(User interface change data)
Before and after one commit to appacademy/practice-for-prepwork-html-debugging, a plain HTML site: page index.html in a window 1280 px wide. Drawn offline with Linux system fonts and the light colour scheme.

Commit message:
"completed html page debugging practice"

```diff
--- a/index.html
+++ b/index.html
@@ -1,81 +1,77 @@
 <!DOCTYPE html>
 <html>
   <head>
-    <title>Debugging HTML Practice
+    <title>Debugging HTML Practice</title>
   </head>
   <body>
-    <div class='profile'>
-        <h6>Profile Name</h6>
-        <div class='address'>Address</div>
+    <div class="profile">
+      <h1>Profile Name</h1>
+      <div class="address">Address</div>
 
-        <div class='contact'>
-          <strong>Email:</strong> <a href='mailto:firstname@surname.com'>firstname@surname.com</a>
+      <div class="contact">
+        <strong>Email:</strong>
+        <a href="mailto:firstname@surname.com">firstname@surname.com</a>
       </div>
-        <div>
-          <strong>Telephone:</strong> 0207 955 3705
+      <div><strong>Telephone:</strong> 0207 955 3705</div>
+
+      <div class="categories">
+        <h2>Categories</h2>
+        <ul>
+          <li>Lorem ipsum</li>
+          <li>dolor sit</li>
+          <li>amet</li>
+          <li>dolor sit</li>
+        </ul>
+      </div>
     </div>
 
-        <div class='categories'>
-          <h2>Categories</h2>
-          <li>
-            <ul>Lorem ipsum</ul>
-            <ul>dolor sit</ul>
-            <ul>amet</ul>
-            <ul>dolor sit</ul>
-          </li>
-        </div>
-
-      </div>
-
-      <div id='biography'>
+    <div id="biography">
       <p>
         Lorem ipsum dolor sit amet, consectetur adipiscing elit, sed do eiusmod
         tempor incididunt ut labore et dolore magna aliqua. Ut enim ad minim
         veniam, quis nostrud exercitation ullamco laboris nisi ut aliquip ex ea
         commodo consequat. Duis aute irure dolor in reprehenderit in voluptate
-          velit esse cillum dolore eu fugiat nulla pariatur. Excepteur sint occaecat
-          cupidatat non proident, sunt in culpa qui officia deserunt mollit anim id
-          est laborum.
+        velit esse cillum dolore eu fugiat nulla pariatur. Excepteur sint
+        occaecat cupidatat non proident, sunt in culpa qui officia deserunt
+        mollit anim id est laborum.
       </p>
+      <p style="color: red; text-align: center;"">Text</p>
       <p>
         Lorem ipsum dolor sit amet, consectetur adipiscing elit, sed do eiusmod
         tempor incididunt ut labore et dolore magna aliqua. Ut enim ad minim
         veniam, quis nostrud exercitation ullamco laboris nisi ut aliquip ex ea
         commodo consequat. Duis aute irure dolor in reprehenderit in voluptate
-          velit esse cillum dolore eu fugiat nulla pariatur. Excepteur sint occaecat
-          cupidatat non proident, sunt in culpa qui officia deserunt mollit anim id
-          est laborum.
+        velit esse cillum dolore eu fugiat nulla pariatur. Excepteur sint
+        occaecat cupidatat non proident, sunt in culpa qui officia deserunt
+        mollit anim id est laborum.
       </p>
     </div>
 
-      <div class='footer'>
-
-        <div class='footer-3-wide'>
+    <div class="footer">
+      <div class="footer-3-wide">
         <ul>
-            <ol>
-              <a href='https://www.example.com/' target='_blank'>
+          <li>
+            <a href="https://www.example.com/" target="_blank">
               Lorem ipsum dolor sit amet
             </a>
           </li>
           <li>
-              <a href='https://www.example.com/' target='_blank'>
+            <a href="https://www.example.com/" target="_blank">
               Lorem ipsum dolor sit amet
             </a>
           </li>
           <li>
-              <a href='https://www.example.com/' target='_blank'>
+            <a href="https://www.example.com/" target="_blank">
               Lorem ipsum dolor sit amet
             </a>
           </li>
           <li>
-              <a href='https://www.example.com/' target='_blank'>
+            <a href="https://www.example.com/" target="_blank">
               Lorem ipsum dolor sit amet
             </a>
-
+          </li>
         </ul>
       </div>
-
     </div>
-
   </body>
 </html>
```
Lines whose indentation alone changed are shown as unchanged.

▸ **EXERCISE AIM**:
Nothing should be left out. Reproduce all the entries precisely.

▸ **PROBLEM SOLUTION**:
Before and after one commit to appacademy/practice-for-prepwork-html-debugging, a plain HTML site: page index.html in a window 1280 px wide. Drawn offline with Linux system fonts and the light colour scheme.

Commit message:
"completed html page debugging practice"

```diff
--- a/index.html
+++ b/index.html
@@ -1,81 +1,77 @@
 <!DOCTYPE html>
 <html>
   <head>
-    <title>Debugging HTML Practice
+    <title>Debugging HTML Practice</title>
   </head>
   <body>
-    <div class='profile'>
-        <h6>Profile Name</h6>
-        <div class='address'>Address</div>
+    <div class="profile">
+      <h1>Profile Name</h1>
+      <div class="address">Address</div>
 
-        <div class='contact'>
-          <strong>Email:</strong> <a href='mailto:firstname@surname.com'>firstname@surname.com</a>
+      <div class="contact">
+        <strong>Email:</strong>
+        <a href="mailto:firstname@surname.com">firstname@surname.com</a>
       </div>
-        <div>
-          <strong>Telephone:</strong> 0207 955 3705
+      <div><strong>Telephone:</strong> 0207 955 3705</div>
+
+      <div class="categories">
+        <h2>Categories</h2>
+        <ul>
+          <li>Lorem ipsum</li>
+          <li>dolor sit</li>
+          <li>amet</li>
+          <li>dolor sit</li>
+        </ul>
+      </div>
     </div>
 
-        <div class='categories'>
-          <h2>Categories</h2>
-          <li>
-            <ul>Lorem ipsum</ul>
-            <ul>dolor sit</ul>
-            <ul>amet</ul>
-            <ul>dolor sit</ul>
-          </li>
-        </div>
-
-      </div>
-
-      <div id='biography'>
+    <div id="biography">
       <p>
         Lorem ipsum dolor sit amet, consectetur adipiscing elit, sed do eiusmod
         tempor incididunt ut labore et dolore magna aliqua. Ut enim ad minim
         veniam, quis nostrud exercitation ullamco laboris nisi ut aliquip ex ea
         commodo consequat. Duis aute irure dolor in reprehenderit in voluptate
-          velit esse cillum dolore eu fugiat nulla pariatur. Excepteur sint occaecat
-          cupidatat non proident, sunt in culpa qui officia deserunt mollit anim id
-          est laborum.
+        velit esse cillum dolore eu fugiat nulla pariatur. Excepteur sint
+        occaecat cupidatat non proident, sunt in culpa qui officia deserunt
+        mollit anim id est laborum.
       </p>
+      <p style="color: red; text-align: center;"">Text</p>
       <p>
         Lorem ipsum dolor sit amet, consectetur adipiscing elit, sed do eiusmod
         tempor incididunt ut labore et dolore magna aliqua. Ut enim ad minim
         veniam, quis nostrud exercitation ullamco laboris nisi ut aliquip ex ea
         commodo consequat. Duis aute irure dolor in reprehenderit in voluptate
-          velit esse cillum dolore eu fugiat nulla pariatur. Excepteur sint occaecat
-          cupidatat non proident, sunt in culpa qui officia deserunt mollit anim id
-          est laborum.
+        velit esse cillum dolore eu fugiat nulla pariatur. Excepteur sint
+        occaecat cupidatat non proident, sunt in culpa qui officia deserunt
+        mollit anim id est laborum.
       </p>
     </div>
 
-      <div class='footer'>
-
-        <div class='footer-3-wide'>
+    <div class="footer">
+      <div class="footer-3-wide">
         <ul>
-            <ol>
-              <a href='https://www.example.com/' target='_blank'>
+          <li>
+            <a href="https://www.example.com/" target="_blank">
               Lorem ipsum dolor sit amet
             </a>
           </li>
           <li>
-              <a href='https://www.example.com/' target='_blank'>
+            <a href="https://www.example.com/" target="_blank">
               Lorem ipsum dolor sit amet
             </a>
           </li>
           <li>
-              <a href='https://www.example.com/' target='_blank'>
+            <a href="https://www.example.com/" target="_blank">
               Lorem ipsum dolor sit amet
             </a>
           </li>
           <li>
-              <a href='https://www.example.com/' target='_blank'>
+            <a href="https://www.example.com/" target="_blank">
               Lorem ipsum dolor sit amet
             </a>
-
+          </li>
         </ul>
       </div>
-
     </div>
-
   </body>
 </html>
```
Lines whose indentation alone changed are shown as unchanged.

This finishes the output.